Because the entries hold pictures, reproduce only their words, exactly as written.
#####
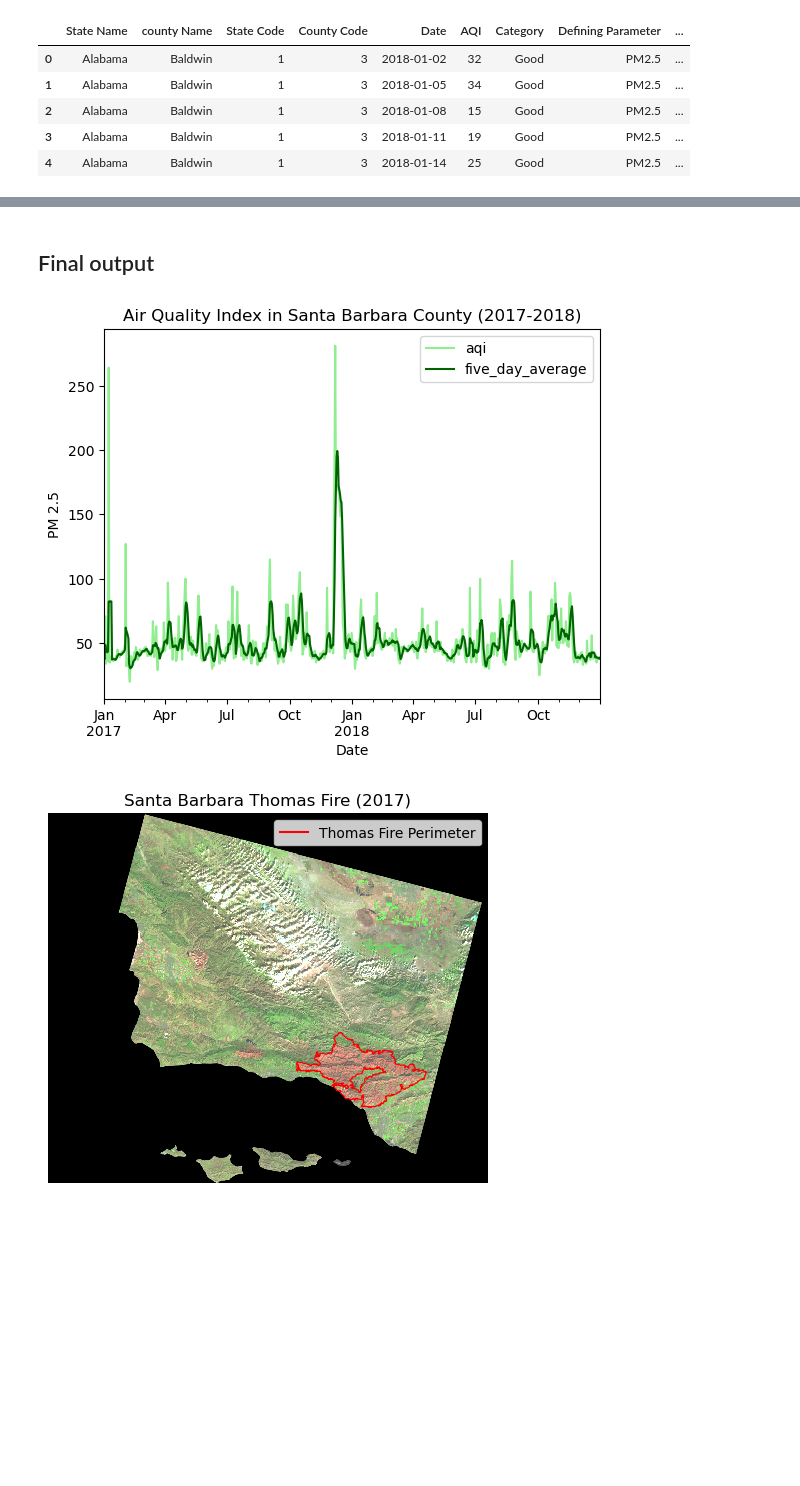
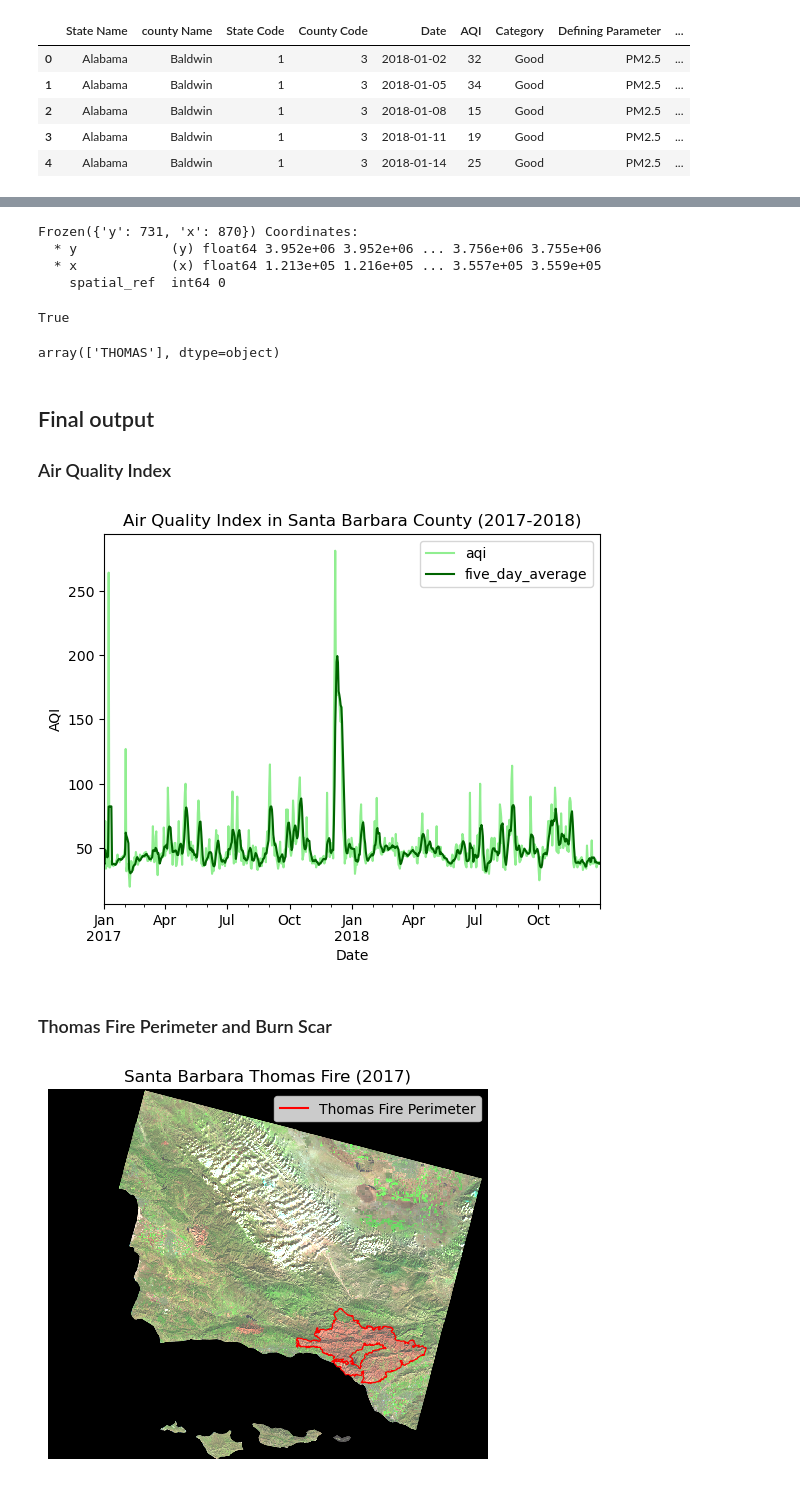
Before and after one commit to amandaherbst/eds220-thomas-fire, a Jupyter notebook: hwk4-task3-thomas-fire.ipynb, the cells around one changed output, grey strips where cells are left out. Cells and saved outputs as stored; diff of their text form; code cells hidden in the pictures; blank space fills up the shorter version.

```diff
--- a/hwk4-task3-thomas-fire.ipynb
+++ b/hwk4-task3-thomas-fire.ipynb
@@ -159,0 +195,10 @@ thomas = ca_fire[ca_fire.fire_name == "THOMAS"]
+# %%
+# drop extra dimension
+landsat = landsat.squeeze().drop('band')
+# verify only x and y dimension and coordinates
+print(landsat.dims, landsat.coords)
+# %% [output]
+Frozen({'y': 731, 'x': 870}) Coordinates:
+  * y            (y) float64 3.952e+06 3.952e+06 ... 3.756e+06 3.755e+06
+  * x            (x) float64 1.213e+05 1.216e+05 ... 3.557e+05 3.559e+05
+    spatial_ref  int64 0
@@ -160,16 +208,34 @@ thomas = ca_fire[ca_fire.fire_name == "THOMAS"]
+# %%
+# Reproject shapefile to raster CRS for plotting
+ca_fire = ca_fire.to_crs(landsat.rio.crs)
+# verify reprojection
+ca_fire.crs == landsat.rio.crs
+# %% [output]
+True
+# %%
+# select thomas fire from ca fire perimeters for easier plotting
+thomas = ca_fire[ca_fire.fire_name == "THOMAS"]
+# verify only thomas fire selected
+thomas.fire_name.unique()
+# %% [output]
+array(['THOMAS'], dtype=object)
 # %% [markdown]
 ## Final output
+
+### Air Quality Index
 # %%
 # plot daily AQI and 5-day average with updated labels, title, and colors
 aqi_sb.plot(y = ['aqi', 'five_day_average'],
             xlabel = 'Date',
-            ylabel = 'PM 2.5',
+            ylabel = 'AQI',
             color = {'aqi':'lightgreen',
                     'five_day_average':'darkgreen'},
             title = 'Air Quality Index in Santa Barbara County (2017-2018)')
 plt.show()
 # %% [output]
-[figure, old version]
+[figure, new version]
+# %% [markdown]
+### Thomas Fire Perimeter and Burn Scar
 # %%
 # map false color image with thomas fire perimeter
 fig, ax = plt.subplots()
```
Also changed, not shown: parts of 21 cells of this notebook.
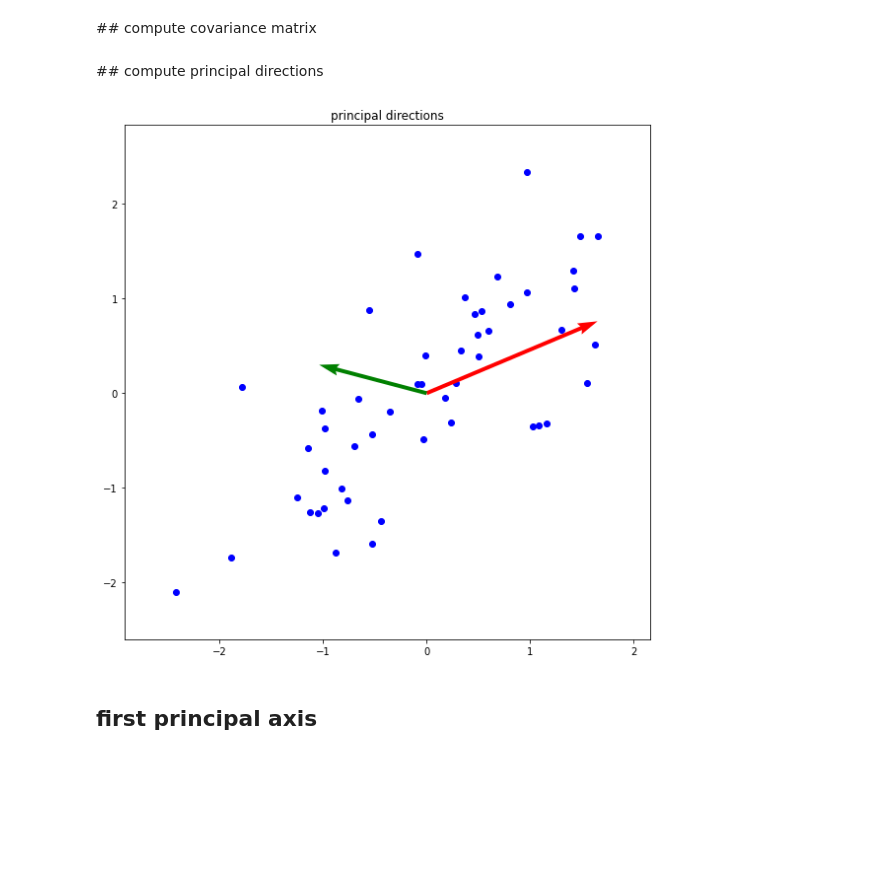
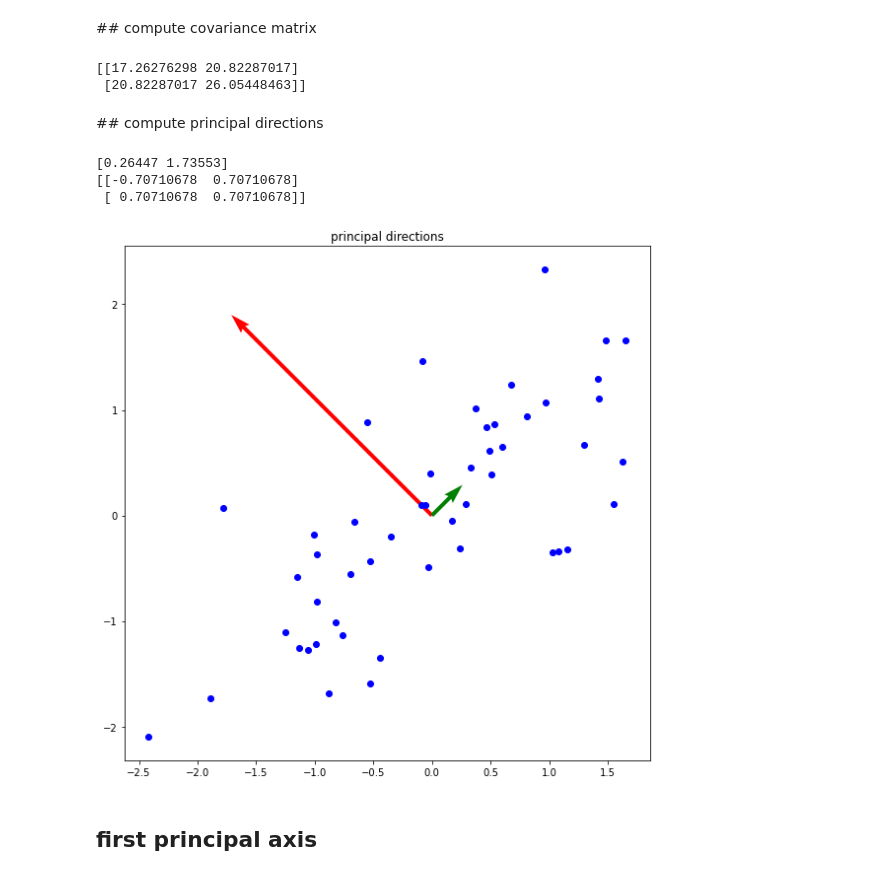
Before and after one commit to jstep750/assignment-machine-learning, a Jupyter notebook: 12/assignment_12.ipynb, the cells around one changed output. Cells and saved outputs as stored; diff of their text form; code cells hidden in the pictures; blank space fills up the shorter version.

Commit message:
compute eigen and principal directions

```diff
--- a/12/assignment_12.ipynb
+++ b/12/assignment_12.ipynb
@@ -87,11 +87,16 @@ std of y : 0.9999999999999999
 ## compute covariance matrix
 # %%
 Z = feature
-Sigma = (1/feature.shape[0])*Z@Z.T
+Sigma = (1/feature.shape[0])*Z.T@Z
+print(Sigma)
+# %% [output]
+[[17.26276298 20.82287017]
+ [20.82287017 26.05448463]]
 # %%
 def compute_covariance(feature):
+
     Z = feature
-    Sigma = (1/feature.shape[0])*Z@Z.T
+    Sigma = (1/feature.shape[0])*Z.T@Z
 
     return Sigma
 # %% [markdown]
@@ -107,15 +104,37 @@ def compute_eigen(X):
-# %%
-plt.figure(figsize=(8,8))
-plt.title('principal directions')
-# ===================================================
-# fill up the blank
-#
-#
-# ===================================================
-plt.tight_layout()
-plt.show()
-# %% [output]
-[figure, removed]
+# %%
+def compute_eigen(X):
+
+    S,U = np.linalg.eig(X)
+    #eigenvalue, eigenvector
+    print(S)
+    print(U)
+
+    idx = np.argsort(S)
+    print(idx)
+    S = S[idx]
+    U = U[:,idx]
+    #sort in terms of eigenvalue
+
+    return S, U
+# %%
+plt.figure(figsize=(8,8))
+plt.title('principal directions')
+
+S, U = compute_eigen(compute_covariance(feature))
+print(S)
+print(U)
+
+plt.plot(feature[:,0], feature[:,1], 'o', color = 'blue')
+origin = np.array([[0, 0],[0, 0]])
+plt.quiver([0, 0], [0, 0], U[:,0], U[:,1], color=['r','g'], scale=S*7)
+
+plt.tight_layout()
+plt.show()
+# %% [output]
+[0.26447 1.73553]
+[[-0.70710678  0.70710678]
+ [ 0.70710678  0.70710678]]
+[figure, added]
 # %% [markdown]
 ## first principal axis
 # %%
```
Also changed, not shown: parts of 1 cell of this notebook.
#####
Solved exercise:
Before and after one commit to amandaherbst/eds220-thomas-fire, a Jupyter notebook: hwk4-task3-thomas-fire.ipynb, the cells around one changed output, grey strips where cells are left out. Cells and saved outputs as stored; diff of their text form; code cells hidden in the pictures; blank space fills up the shorter version.

```diff
--- a/hwk4-task3-thomas-fire.ipynb
+++ b/hwk4-task3-thomas-fire.ipynb
@@ -159,0 +195,10 @@ thomas = ca_fire[ca_fire.fire_name == "THOMAS"]
+# %%
+# drop extra dimension
+landsat = landsat.squeeze().drop('band')
+# verify only x and y dimension and coordinates
+print(landsat.dims, landsat.coords)
+# %% [output]
+Frozen({'y': 731, 'x': 870}) Coordinates:
+  * y            (y) float64 3.952e+06 3.952e+06 ... 3.756e+06 3.755e+06
+  * x            (x) float64 1.213e+05 1.216e+05 ... 3.557e+05 3.559e+05
+    spatial_ref  int64 0
@@ -160,16 +208,34 @@ thomas = ca_fire[ca_fire.fire_name == "THOMAS"]
+# %%
+# Reproject shapefile to raster CRS for plotting
+ca_fire = ca_fire.to_crs(landsat.rio.crs)
+# verify reprojection
+ca_fire.crs == landsat.rio.crs
+# %% [output]
+True
+# %%
+# select thomas fire from ca fire perimeters for easier plotting
+thomas = ca_fire[ca_fire.fire_name == "THOMAS"]
+# verify only thomas fire selected
+thomas.fire_name.unique()
+# %% [output]
+array(['THOMAS'], dtype=object)
 # %% [markdown]
 ## Final output
+
+### Air Quality Index
 # %%
 # plot daily AQI and 5-day average with updated labels, title, and colors
 aqi_sb.plot(y = ['aqi', 'five_day_average'],
             xlabel = 'Date',
-            ylabel = 'PM 2.5',
+            ylabel = 'AQI',
             color = {'aqi':'lightgreen',
                     'five_day_average':'darkgreen'},
             title = 'Air Quality Index in Santa Barbara County (2017-2018)')
 plt.show()
 # %% [output]
-[figure, old version]
+[figure, new version]
+# %% [markdown]
+### Thomas Fire Perimeter and Burn Scar
 # %%
 # map false color image with thomas fire perimeter
 fig, ax = plt.subplots()
```
Also changed, not shown: parts of 21 cells of this notebook.
Before and after one commit to jstep750/assignment-machine-learning, a Jupyter notebook: 12/assignment_12.ipynb, the cells around one changed output. Cells and saved outputs as stored; diff of their text form; code cells hidden in the pictures; blank space fills up the shorter version.

Commit message:
compute eigen and principal directions

```diff
--- a/12/assignment_12.ipynb
+++ b/12/assignment_12.ipynb
@@ -87,11 +87,16 @@ std of y : 0.9999999999999999
 ## compute covariance matrix
 # %%
 Z = feature
-Sigma = (1/feature.shape[0])*Z@Z.T
+Sigma = (1/feature.shape[0])*Z.T@Z
+print(Sigma)
+# %% [output]
+[[17.26276298 20.82287017]
+ [20.82287017 26.05448463]]
 # %%
 def compute_covariance(feature):
+
     Z = feature
-    Sigma = (1/feature.shape[0])*Z@Z.T
+    Sigma = (1/feature.shape[0])*Z.T@Z
 
     return Sigma
 # %% [markdown]
@@ -107,15 +104,37 @@ def compute_eigen(X):
-# %%
-plt.figure(figsize=(8,8))
-plt.title('principal directions')
-# ===================================================
-# fill up the blank
-#
-#
-# ===================================================
-plt.tight_layout()
-plt.show()
-# %% [output]
-[figure, removed]
+# %%
+def compute_eigen(X):
+
+    S,U = np.linalg.eig(X)
+    #eigenvalue, eigenvector
+    print(S)
+    print(U)
+
+    idx = np.argsort(S)
+    print(idx)
+    S = S[idx]
+    U = U[:,idx]
+    #sort in terms of eigenvalue
+
+    return S, U
+# %%
+plt.figure(figsize=(8,8))
+plt.title('principal directions')
+
+S, U = compute_eigen(compute_covariance(feature))
+print(S)
+print(U)
+
+plt.plot(feature[:,0], feature[:,1], 'o', color = 'blue')
+origin = np.array([[0, 0],[0, 0]])
+plt.quiver([0, 0], [0, 0], U[:,0], U[:,1], color=['r','g'], scale=S*7)
+
+plt.tight_layout()
+plt.show()
+# %% [output]
+[0.26447 1.73553]
+[[-0.70710678  0.70710678]
+ [ 0.70710678  0.70710678]]
+[figure, added]
 # %% [markdown]
 ## first principal axis
 # %%
```
Also changed, not shown: parts of 1 cell of this notebook.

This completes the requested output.